*** Opening of DATASET RECORDS ***

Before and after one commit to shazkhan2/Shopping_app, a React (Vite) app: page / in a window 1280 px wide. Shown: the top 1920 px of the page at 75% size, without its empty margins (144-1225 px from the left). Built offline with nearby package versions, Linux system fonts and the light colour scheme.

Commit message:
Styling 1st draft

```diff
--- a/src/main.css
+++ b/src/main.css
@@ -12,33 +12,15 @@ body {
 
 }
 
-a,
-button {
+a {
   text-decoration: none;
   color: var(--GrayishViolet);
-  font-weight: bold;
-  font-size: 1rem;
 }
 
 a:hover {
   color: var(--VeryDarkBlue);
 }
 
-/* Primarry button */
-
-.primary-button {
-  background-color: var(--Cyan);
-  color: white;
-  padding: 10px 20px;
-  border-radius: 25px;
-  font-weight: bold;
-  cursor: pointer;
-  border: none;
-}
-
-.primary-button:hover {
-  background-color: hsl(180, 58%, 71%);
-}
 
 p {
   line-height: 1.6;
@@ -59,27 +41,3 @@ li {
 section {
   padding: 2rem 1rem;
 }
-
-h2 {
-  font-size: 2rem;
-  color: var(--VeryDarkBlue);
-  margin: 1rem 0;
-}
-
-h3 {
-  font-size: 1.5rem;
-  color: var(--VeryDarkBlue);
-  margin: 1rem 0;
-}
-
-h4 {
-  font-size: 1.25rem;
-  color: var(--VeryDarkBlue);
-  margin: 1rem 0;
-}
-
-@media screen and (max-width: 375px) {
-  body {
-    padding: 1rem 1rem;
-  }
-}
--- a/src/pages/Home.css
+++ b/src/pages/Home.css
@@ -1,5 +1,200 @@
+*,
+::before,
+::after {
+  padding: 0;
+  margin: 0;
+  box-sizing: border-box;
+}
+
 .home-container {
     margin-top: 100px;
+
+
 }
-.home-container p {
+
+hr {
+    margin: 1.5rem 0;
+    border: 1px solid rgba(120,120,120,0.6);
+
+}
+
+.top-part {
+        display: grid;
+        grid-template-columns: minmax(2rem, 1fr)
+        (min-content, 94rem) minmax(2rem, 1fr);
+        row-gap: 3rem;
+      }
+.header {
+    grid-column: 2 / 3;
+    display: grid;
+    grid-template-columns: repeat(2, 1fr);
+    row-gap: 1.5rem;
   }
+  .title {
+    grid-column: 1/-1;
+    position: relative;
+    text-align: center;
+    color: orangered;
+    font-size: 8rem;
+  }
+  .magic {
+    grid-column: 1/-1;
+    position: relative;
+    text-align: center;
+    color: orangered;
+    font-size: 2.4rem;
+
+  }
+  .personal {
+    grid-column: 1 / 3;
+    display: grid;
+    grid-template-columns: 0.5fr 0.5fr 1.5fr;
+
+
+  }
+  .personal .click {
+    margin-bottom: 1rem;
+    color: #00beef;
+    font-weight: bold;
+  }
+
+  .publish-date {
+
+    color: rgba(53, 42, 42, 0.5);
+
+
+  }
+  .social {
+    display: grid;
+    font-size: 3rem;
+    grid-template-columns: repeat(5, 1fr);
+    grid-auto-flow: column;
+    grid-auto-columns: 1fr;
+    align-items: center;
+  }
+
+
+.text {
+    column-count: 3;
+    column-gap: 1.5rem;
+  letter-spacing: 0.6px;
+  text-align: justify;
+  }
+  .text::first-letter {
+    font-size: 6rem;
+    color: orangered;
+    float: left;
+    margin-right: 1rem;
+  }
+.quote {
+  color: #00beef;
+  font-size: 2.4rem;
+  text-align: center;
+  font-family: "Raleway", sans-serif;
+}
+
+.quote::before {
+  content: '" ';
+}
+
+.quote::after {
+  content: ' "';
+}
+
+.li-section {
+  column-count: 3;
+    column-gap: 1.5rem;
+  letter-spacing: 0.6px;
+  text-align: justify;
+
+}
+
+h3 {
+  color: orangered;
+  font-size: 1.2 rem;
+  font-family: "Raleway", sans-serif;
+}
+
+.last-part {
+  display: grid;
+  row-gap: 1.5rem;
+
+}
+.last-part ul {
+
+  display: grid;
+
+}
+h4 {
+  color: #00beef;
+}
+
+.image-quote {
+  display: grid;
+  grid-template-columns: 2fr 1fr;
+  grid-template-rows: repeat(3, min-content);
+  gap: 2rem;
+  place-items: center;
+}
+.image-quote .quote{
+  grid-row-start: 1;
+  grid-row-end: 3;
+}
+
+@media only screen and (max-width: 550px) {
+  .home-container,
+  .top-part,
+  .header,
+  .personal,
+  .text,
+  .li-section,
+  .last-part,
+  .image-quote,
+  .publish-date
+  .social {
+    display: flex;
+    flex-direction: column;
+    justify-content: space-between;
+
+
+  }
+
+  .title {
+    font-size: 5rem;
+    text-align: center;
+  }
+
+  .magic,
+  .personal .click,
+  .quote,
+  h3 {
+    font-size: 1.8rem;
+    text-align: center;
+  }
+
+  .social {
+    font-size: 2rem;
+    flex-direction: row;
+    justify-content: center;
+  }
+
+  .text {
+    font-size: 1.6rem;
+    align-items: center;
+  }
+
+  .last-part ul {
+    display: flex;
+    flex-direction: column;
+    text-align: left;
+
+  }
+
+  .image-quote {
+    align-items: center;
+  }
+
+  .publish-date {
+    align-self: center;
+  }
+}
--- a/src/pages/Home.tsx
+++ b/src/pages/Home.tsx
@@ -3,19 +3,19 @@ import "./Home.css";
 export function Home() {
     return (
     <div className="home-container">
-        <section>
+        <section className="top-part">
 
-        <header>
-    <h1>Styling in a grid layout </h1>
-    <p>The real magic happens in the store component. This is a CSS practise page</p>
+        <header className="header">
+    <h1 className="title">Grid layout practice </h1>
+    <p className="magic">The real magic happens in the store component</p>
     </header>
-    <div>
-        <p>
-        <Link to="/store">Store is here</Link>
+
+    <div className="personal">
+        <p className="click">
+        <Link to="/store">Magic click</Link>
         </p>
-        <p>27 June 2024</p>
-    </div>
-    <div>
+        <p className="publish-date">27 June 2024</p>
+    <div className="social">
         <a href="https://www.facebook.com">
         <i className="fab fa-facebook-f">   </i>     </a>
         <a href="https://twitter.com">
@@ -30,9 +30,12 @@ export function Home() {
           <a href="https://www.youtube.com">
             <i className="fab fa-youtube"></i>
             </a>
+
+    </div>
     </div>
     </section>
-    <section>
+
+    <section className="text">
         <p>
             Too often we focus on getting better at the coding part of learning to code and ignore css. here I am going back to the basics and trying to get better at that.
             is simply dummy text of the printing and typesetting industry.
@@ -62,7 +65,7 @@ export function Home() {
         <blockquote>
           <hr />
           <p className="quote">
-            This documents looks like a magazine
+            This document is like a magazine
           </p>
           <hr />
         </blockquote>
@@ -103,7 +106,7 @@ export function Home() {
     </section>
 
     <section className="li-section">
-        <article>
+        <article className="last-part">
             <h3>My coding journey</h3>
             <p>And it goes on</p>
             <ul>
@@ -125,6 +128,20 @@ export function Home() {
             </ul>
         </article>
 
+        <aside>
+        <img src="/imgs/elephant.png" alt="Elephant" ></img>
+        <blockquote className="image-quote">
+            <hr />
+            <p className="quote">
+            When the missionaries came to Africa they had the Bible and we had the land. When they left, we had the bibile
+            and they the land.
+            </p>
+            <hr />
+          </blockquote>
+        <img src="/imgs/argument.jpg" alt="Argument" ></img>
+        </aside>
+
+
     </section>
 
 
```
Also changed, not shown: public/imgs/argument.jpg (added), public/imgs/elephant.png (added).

*** Close of DATASET RECORDS ***
*** Opening of DATASET RECORDS ***

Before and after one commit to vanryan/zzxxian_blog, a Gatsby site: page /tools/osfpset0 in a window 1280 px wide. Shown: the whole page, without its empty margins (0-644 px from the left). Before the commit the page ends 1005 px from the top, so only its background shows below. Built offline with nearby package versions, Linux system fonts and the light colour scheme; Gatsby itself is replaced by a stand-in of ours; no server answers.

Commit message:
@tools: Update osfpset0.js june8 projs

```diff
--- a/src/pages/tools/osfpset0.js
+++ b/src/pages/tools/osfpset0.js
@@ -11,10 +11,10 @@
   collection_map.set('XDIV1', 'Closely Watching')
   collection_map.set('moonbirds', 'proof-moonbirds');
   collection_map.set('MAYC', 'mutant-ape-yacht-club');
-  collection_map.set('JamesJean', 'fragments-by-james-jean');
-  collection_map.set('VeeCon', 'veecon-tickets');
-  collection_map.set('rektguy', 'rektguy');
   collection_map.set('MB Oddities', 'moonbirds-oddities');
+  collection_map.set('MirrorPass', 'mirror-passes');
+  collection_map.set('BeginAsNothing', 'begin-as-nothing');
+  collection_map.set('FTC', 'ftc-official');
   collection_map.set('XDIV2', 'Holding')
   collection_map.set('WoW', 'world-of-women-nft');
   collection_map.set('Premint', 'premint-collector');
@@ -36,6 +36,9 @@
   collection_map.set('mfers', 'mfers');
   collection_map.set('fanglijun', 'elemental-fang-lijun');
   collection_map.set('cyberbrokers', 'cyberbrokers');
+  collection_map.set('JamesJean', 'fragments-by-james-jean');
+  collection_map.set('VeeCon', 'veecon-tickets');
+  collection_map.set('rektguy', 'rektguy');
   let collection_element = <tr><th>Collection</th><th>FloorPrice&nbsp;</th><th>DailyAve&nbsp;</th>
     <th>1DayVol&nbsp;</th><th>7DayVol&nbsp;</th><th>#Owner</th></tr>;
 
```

*** Close of DATASET RECORDS ***
*** Opening of DATASET RECORDS ***

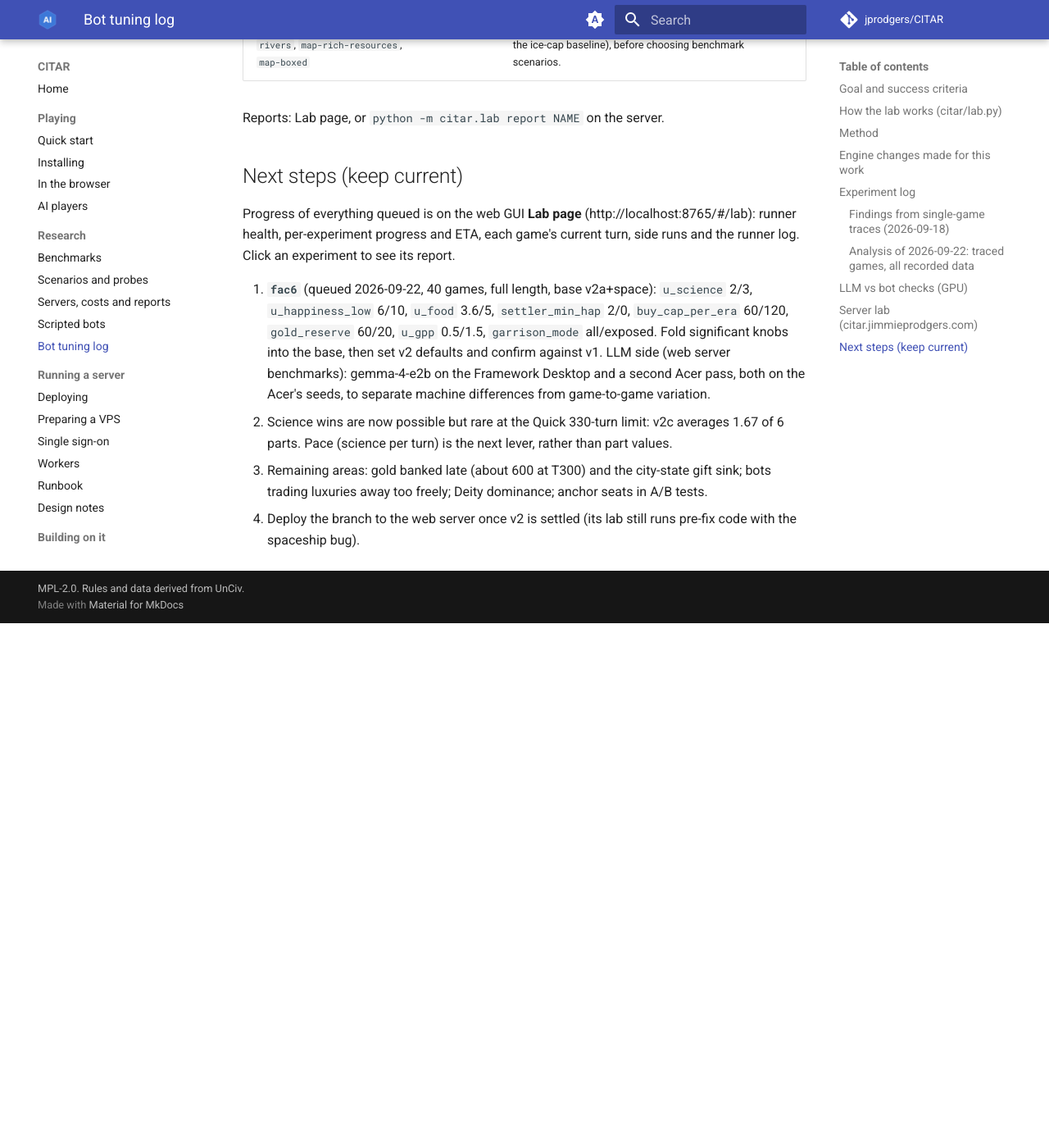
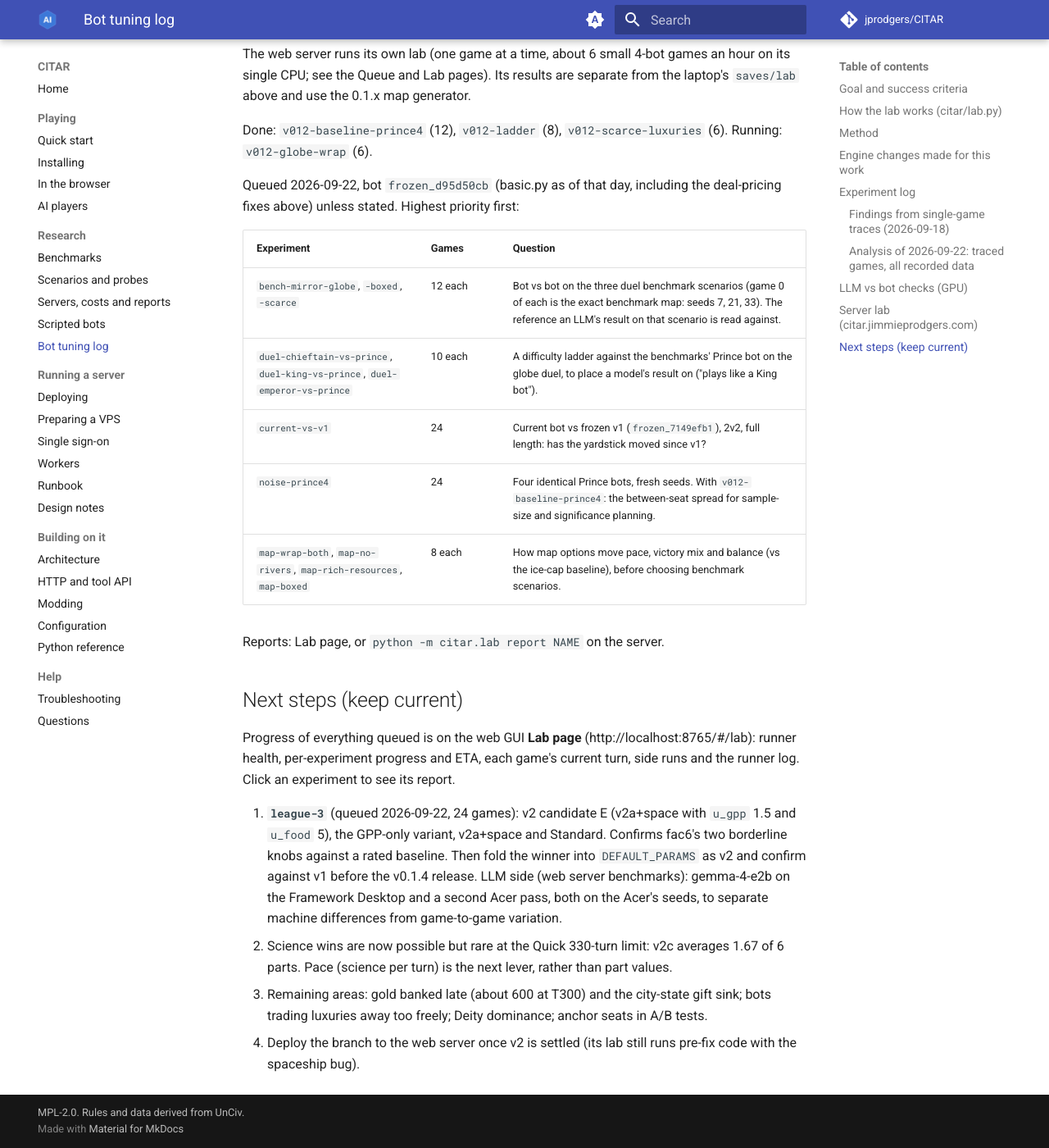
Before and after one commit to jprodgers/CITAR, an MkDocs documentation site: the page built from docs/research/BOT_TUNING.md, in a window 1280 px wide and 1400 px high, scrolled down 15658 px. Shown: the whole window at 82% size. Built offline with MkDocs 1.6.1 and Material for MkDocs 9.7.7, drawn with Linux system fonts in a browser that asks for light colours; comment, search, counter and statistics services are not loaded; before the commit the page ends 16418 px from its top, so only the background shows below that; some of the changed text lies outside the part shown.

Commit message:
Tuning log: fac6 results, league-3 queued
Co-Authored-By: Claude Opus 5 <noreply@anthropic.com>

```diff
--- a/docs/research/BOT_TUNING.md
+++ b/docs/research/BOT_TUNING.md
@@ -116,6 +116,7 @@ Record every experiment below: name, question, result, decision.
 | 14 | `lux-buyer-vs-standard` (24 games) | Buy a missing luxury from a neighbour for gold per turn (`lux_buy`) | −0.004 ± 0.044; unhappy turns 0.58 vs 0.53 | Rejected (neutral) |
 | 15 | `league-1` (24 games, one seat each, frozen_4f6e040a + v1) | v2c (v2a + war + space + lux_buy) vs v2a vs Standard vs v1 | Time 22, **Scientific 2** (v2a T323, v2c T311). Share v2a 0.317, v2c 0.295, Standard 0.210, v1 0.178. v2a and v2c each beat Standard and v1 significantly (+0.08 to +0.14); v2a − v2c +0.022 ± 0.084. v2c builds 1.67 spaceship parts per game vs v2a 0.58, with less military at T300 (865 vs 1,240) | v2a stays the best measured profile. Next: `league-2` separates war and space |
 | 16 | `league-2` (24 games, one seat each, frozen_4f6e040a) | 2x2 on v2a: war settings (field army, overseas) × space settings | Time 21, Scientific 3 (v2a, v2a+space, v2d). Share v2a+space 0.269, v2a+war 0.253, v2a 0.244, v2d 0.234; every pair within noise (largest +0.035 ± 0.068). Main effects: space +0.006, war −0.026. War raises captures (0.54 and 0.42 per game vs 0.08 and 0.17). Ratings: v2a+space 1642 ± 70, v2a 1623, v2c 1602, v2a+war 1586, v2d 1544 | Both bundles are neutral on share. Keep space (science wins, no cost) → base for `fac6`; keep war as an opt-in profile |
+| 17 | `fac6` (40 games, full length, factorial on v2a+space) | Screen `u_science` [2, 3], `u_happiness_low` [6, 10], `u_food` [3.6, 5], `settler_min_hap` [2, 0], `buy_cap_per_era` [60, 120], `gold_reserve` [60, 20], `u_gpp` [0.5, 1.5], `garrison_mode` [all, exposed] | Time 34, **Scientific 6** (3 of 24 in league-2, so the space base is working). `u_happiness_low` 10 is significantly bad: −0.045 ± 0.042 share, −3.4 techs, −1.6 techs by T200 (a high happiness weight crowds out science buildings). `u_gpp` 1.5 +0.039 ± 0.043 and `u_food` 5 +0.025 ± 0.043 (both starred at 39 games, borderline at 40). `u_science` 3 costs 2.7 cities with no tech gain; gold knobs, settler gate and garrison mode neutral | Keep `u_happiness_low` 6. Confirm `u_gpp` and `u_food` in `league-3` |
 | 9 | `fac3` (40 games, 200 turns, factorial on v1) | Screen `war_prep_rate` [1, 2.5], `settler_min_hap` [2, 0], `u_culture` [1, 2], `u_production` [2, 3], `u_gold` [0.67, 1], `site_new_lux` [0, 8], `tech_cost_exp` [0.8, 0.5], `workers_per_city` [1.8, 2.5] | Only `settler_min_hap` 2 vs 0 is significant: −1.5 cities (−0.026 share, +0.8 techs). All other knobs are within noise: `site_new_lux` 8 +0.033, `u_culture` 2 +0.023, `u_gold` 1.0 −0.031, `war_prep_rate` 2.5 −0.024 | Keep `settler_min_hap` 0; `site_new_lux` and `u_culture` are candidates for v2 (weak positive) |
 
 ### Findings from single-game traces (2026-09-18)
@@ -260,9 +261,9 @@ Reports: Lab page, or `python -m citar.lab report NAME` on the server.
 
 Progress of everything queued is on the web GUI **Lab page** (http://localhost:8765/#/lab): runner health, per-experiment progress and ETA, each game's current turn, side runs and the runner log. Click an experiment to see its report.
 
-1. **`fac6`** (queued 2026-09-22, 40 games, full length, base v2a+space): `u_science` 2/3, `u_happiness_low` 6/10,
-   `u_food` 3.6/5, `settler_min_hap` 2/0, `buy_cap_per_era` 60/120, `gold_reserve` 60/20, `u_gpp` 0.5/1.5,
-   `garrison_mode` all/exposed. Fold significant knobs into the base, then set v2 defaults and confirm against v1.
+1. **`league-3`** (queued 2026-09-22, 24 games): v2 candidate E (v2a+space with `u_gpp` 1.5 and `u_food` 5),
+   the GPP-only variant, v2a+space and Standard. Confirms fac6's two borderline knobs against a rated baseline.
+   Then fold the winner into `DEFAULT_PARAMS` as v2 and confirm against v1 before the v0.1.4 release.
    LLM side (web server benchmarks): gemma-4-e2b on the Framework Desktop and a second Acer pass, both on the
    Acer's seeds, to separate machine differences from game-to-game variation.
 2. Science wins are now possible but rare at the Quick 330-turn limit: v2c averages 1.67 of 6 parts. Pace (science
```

*** Close of DATASET RECORDS ***

Would you show each line of the listing above that has the string "width"?

§ REPLY TO THE EXERCISE
-@media screen and (max-width: 375px) {
+@media only screen and (max-width: 550px) {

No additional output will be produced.